Friends? was my submission comic to the Center for Cartoon Studies in Vermont for the MFA program. (I was accepted, graduated 2016.) The requirements were simply that it be “starring yourself, a snowman, a robot, and a piece of fruit.”
Creator: Angela Boyle
Publication Date: January 2014
Format: BW, 8 pages, 8.5 inches tall x 5.5 inches wide
Drawn using Speedball India ink and a Speedball 102 nib, lettered by hand. The cover and book ends (which is the last page of the online comic) were both done in watercolor and ink on cold-press watercolor paper.
The following essay was part of my submission package. It had to be titled either “Cartoonists are like that” or “The Future.” I also made a wee comic about he tapir species discussed here.
The Future: A Tapir in the Forest
The leaves have turned the deep red of fall and are escaping the trees on cold northern winds. It is silent except for the whisper of trees and the burping croak of frogs. Abe has just picked me up from the airport. I talked his ear off for the entire ride about my trip even though we kept in touch online while I was gone for a month. A whole month tracking tapirs. All but the porch light are off when we arrive home, and it is a welcoming sight. I am glad to be back after the hot days in Brazil. I was born for cold gray days.
But now I’m home. With my own couch. And my three loves: Abe and our two corgis, Ernie and Nisa. I can finally wear sweaters and fart when I want. And it’s cold enough for a nice hot cup of tea. I sprawl on the couch and the dogs pile on top, while Abe makes tea in the kitchen. By the time the tea is ready (Irish Breakfast, my favorite), my face and hands are covered in slobber from Ernie’s spastic kisses and Nisa’s timid gentle ones.
I’ve pulled out my notes and sketches to show Abe. I have am working on a contract job to make a comic about the new kabomani tapirs. They are the smallest of the five tapir species. Until recently, they were thought to be just juveniles of the mountain tapir. Scientists finally caved to the pressures of the natives in the area. They did some research to determine what the tapirs really were. Of course, the natives were right. They’re a completely separate species.
Tapirs are an important factor in seeding the forests where the live. Literally. They eat fruit and, because they roam about one square mile, are important in carrying the seeds from the fruit all over their patch. Because tapirs are an important part of the ecology of the areas they live in, we need to bring these timid, nocturnal creatures into the light of human consciousness. Each species of tapir is an official endangered due to poaching and logging in their respective domains.
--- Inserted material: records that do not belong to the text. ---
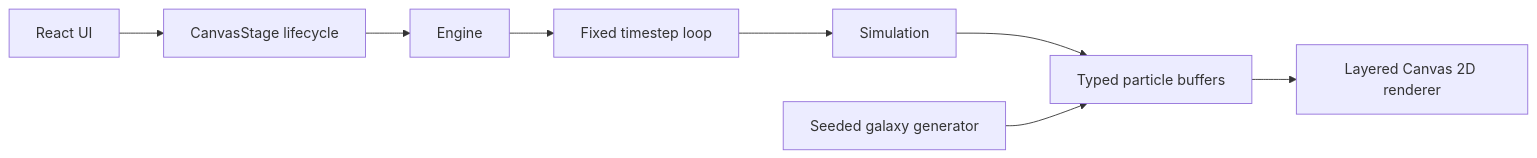
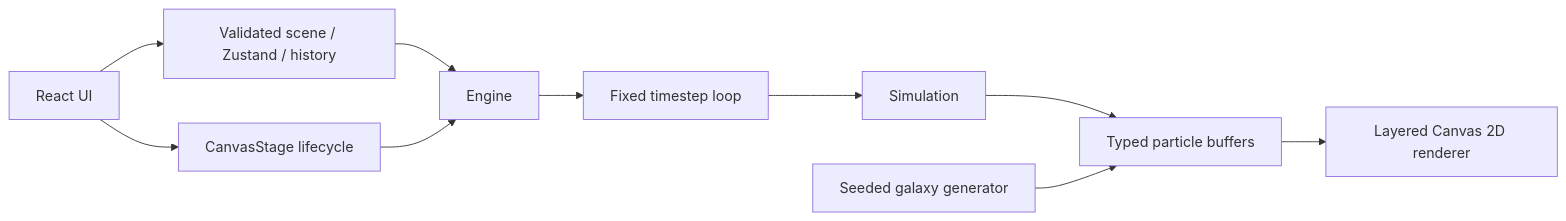
Before and after one commit to Mr-Ankitpandey/Particle-Universe: the diagram in README.md, drawn with Mermaid. The commit also changed other lines of this file and 109 other files, not shown here.

Commit message:
feat(scene): add presets live settings history and adaptive quality checkpoint

````diff
--- a/README.md
+++ b/README.md
@@ -33,10 +33,12 @@
 ```mermaid
 flowchart LR
  React[React UI] --> Stage[CanvasStage lifecycle]
+ React --> Store[Validated scene / Zustand / history]
+ Store --> Engine
  Stage --> Engine
  Engine --> Loop[Fixed timestep loop]
  Loop --> Simulation
  Simulation --> Buffers[Typed particle buffers]
  Buffers --> Renderer[Layered Canvas 2D renderer]
  RNG[Seeded galaxy generator] --> Buffers
 ```
````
But back to the present. I have been telling Abe all about tapirs for a few years now. And somehow he isn’t sick of it yet. Which is good because I have almost an entire suitcase full of sketches and notes to show him. I think it helps that tapirs have a quality that makes then look like giant corgis.
Because tapirs are so hard to find (they often live alone in their square mile of land), I also have lots of notes and drawings about the other animals in the area. I found plenty of capybaras, the world’s largest rodent. I was also fortunate to stumble across a giant armadillo, a 6-to-8-foot-long leftover giant from the time of dinosaurs.
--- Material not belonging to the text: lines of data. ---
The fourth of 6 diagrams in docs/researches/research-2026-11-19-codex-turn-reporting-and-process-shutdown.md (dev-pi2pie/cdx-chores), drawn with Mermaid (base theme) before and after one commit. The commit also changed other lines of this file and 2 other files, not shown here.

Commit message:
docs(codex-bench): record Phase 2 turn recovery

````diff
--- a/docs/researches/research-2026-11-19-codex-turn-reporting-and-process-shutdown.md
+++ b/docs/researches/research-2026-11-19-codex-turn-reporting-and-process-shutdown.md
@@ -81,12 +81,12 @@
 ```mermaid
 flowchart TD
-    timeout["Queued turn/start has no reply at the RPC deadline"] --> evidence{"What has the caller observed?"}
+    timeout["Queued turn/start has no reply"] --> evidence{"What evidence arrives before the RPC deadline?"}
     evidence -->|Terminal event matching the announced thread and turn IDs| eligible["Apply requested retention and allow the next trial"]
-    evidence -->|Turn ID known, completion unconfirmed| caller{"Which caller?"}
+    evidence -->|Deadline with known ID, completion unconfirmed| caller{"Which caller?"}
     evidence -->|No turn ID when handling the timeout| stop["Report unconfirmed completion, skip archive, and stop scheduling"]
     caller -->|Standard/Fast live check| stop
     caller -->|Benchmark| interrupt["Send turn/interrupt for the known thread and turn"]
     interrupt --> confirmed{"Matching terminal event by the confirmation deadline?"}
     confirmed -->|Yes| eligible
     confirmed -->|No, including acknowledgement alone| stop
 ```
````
After numerous cups of tea and a few hours, I am talked out. Sketches and illustrations are strewn in piles around the couch. I’m typically only a big talker with Abe, or when I am inappropriately nervous, so I was pretty quiet for the last half of last month. This silence left plenty of time for thumbnailing story ideas and sketching out styles for the various stories. Plenty of stories came to mind – strictly educational comics about the life of a tapir over the course of a day, more child oriented and anthropomorphic stories to get the kiddies interested in tapirs at a young age, and fantasy stories of tapirs as dream eaters from myths in Asia where the Malayan tapir lives.
And now it is Abe’s turn to catch me up on what has happened while I’ve been gone. How the dogs have been. How his photography is coming along. Living near an abundance of state and national parks, he can photograph plenty of local wildlife. We were sad he couldn’t come with me to Brazil, but someone had to take care of le poops, better known to others as “the dogs.” But he brought down his laptop and showed me the photos he took of deer, loons, beavers, moose, and one quick shot of a black bear from the car before Abe sped off. He even printed and framed a photo of Ernie sleeping in the yard with one of the chickens for me.
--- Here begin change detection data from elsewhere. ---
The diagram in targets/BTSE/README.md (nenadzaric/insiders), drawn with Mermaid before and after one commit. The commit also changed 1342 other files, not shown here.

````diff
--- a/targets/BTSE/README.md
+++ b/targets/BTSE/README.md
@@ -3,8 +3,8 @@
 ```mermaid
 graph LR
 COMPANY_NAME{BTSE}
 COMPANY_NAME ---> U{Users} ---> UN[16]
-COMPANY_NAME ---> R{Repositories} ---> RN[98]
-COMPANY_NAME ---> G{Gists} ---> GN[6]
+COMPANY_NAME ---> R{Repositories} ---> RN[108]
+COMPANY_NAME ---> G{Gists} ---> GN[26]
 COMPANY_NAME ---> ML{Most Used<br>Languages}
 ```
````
At this point, it’s late, but we are all enjoying each other’s company too much to head upstairs to bed. We’re all curled up on the big couch we got just for our cozy living room. We’ve pulled out the comics. I hadn’t been able to bring any (other than on my tablet) so I have been craving a good paper comic in my hands. The fire in the fireplace is dying down. Rain is beginning to tap on the windows. Nisa snores. Abe giggles to himself and turns the page of the comic he is reading. All the most comfortable sounds of home.